Sen. Kirsten Gillibrand (D-N.Y.) wants to create an entirely new federal agency dedicated to protecting online privacy, she said in a proposal released Thursday morning.
In her first major policy proposal since dropping out of the 2020 presidential race, Gillibrand is calling for the creation of a “Data Protection Agency” tasked with creating new rules around how tech companies are allowed to collect and use personal information about their users. Gillibrand’s legislation would empower the agency to investigate, subpoena and go after companies accused of violating online privacy.
The agency would take tech oversight away from the Federal Trade Commission (FTC), the century-old federal agency currently tasked with overseeing privacy and antitrust issues. Gillibrand’s proposal says the FTC has “failed” to act on some of the most pressing privacy issues of the day, including online marketing to children.
“As the data privacy crisis looms larger over the everyday lives of Americans, the government has a responsibility to step forward and give Americans meaningful protection over their data and how it’s being used,” Gillibrand said in a statement. “The U.S. needs a new approach to privacy and data protection.
“We cannot allow our freedoms to be trampled over by private companies that value profits over people,” she continued, “and the Data Protection Agency would do that with expertise and resources to create and meaningfully enforce data protection rules and digital rights.”
The U.S. is virtually the only developed nation without an independent privacy watchdog.
Gillibrand’s proposal is unlikely to move forward in the Senate, where a group of key Republicans and Democrats have been locked in tense negotiations over the country’s first comprehensive online privacy law for over a year.
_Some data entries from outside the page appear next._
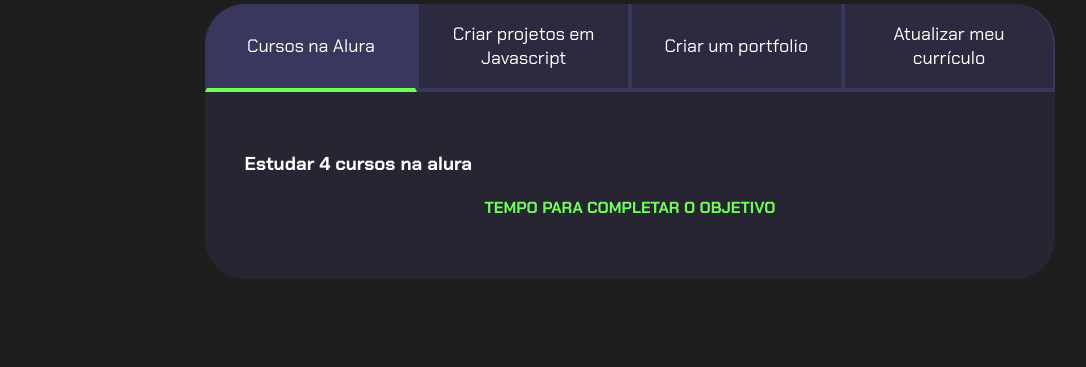
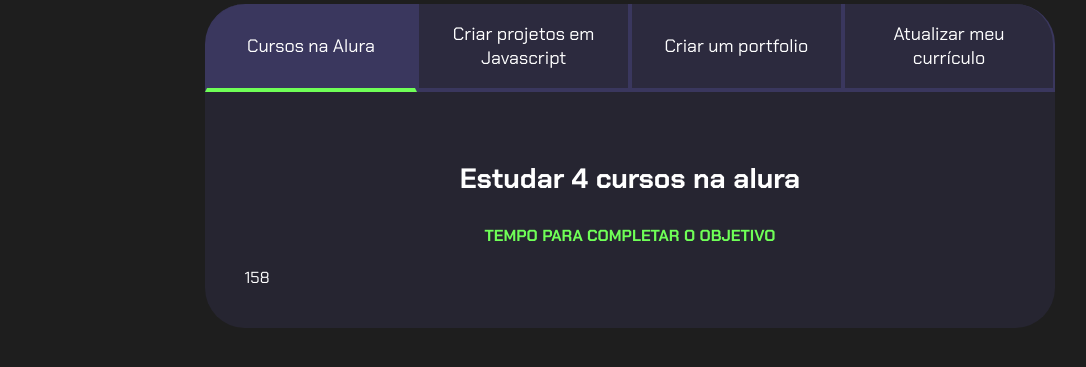
Before and after one commit to mahdoj6/Projeto-de-vida, a plain HTML site: page index.html in a window 1280 px wide. Both pictures are taken after a click on the button "Cursos na Alura". Shown: the part 99-466 px from the top of the page, without its empty margins (10-1096 px from the left). Drawn offline with Linux system fonts and the light colour scheme.

Commit message:
Add files via upload

```diff
--- a/index.html
+++ b/index.html
@@ -19,21 +19,25 @@
             <button class="botao">Atualizar meu currículo</button>
         </div>
         <div class="abas-textos">
-            <div class="aba-conteudo-ativo">
+            <div class="aba-conteudo ativo">
                 <h3 class="aba-conteudo-titulo-principal">Estudar 4 cursos na alura</h3>
                 <h4 class="aba-conteudo-titulo-secundario">Tempo para completar o objetivo</h4>
+                <div class="contador"></div>
             </div>
             <div class="aba-conteudo">
                 <h3 class="aba-conteudo-titulo-principal">Criar 5 projetos em Javascript</h3>
                 <h4 class="aba-conteudo-titulo-secundario">Tempo para completar o objetivo</h4>
+                <div class="contador"></div>
             </div>
             <div class="aba-conteudo">
                 <h3 class="aba-conteudo-titulo-principal">Criar um portfolio com os meus 3 melhores projetos</h3>
                 <h4 class="aba-conteudo-titulo-secundario">Tempo para completar o objetivo</h4>
+                <div class="contador"></div>
             </div>
             <div class="aba-conteudo">
                 <h3 class="aba-conteudo-titulo-principal">Atualizar meu curriculo com os certificados da Alura</h3>
                 <h4 class="aba-conteudo-titulo-secundario">Tempo para completar o objetivo</h4>
+                <div class="contador"></div>
             </div>
         </div>
     </div>
--- a/main.js
+++ b/main.js
@@ -1,14 +1,31 @@
 const botoes = document.querySelectorAll(".botao");
-const textos = document.quertSelectorAll(".aba-conteudo");
+const textos = document.querySelectorAll(".aba-conteudo");
 
 for(let i=0;i <botoes.length;i++){
     botoes[i].onclick = function(){
 
         for(let j=0;j <botoes.length;j++){
             botoes[j].classList.remove("ativo");
+            textos[j].classList.remove("ativo");
         }
 
         botoes[i].classList.add("ativo");
-        textos[]
+        textos[i].classList.add("ativo");
     }
 }
+
+const contadores = document.querySelectorAll(".contador");
+const tempoObjetivo1 = new Date("2025-10-05T00:00:00");
+let tempoAtual = new Date();
+
+contadores[0].textContent = calculaTempo(tempoObjetivo1);
+
+function calculaTempo(tempoObjetivo){
+    let tempoAtual = new Date();
+    let tempoFinal = tempoObjetivo - tempoAtual;
+    let segundos = Math.floor(tempoFinal/1000);
+    let minutos = Math.floor(segundos/60);
+    let horas = Math.floor(minutos/60);
+    let dias = Math.floor(horas/24)
+    return dias;
+}
--- a/style.css
+++ b/style.css
@@ -71,14 +71,14 @@ body {
     border-radius: 0 0 40px 40px;
 }
 
-.aba-conteudo-ativo{
+.aba-conteudo.ativo{
     display: block;
 }
 
 .aba-conteudo{
     display: none;
 }
-ao
+
 .aba-conteudo-titulo-principal{
     font-size: 28px;
     text-align: center;
```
The lawmakers have largely shot down the idea of creating an entirely new agency, instead proposing more resources for the FTC.